Your assignment:
Read the records beneath this task and copy every line that contains the string "docs".

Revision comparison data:
· · · · · · ·
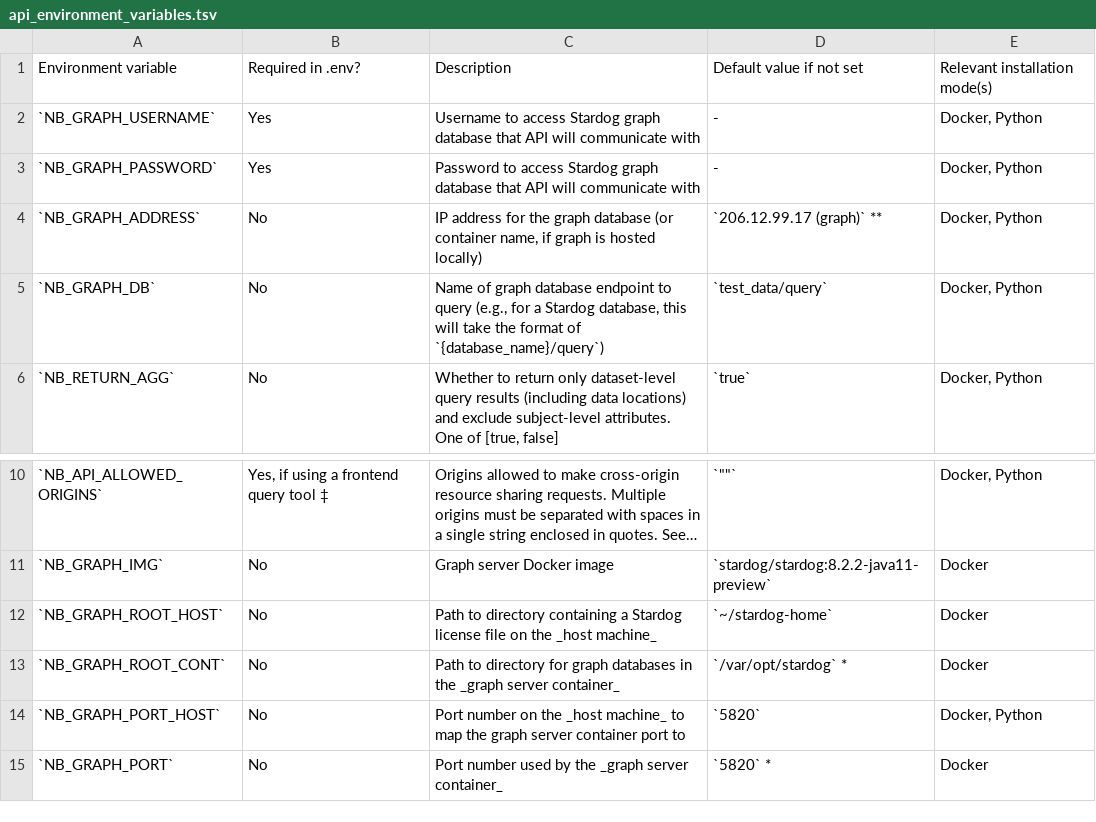
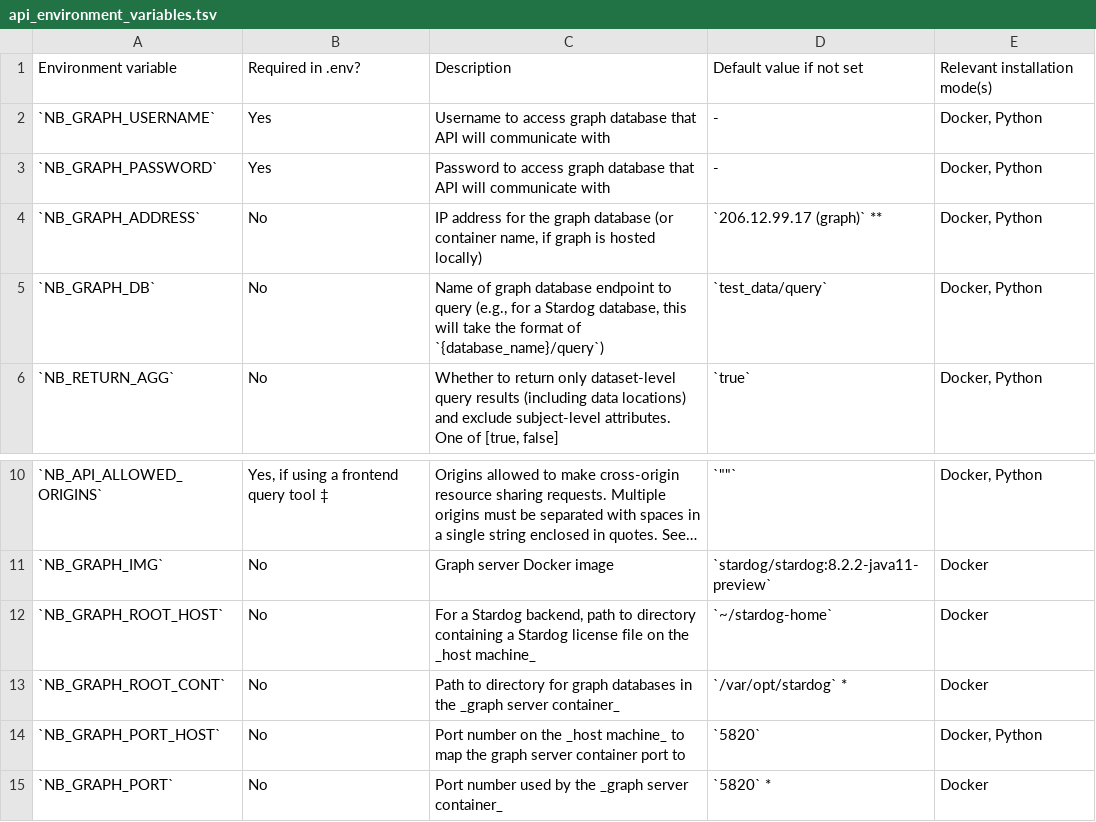
Before and after one commit to neurobagel/api, a TSV file: docs/api_environment_variables.tsv, drawn as a sheet; only a part is shown, gaps mark what is left out; long unchanged cells end in ….

Commit message:
Generalized env var table

```diff
--- a/docs/api_environment_variables.tsv
+++ b/docs/api_environment_variables.tsv
@@ -1,4 +1,4 @@
 Environment variable	Required in .env?	Description	Default value if not set	Relevant installation mode(s)
-`NB_GRAPH_USERNAME`	Yes	Username to access Stardog graph database that API will communicate with	-	Docker, Python
-`NB_GRAPH_PASSWORD`	Yes	Password to access Stardog graph database that API will communicate with	-	Docker, Python
+`NB_GRAPH_USERNAME`	Yes	Username to access graph database that API will communicate with	-	Docker, Python
+`NB_GRAPH_PASSWORD`	Yes	Password to access graph database that API will communicate with	-	Docker, Python
 `NB_GRAPH_ADDRESS`	No	IP address for the graph database (or container name, if graph is hosted locally)	`206.12.99.17 (graph)` **	Docker, Python
@@ -11,3 +11,3 @@ Environment variable	Required in .env?	Description	Default value if not set	Rele
 `NB_GRAPH_IMG`	No	Graph server Docker image	`stardog/stardog:8.2.2-java11-preview`	Docker
-`NB_GRAPH_ROOT_HOST`	No	Path to directory containing a Stardog license file on the _host machine_	`~/stardog-home`	Docker
+`NB_GRAPH_ROOT_HOST`	No	For a Stardog backend, path to directory containing a Stardog license file on the _host machine_	`~/stardog-home`	Docker
 `NB_GRAPH_ROOT_CONT`	No	Path to directory for graph databases in the _graph server container_	`/var/opt/stardog` *	Docker
```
· · · · · · ·
Task solution:
Before and after one commit to neurobagel/api, a TSV file: docs/api_environment_variables.tsv, drawn as a sheet; only a part is shown, gaps mark what is left out; long unchanged cells end in ….
--- a/docs/api_environment_variables.tsv
+++ b/docs/api_environment_variables.tsv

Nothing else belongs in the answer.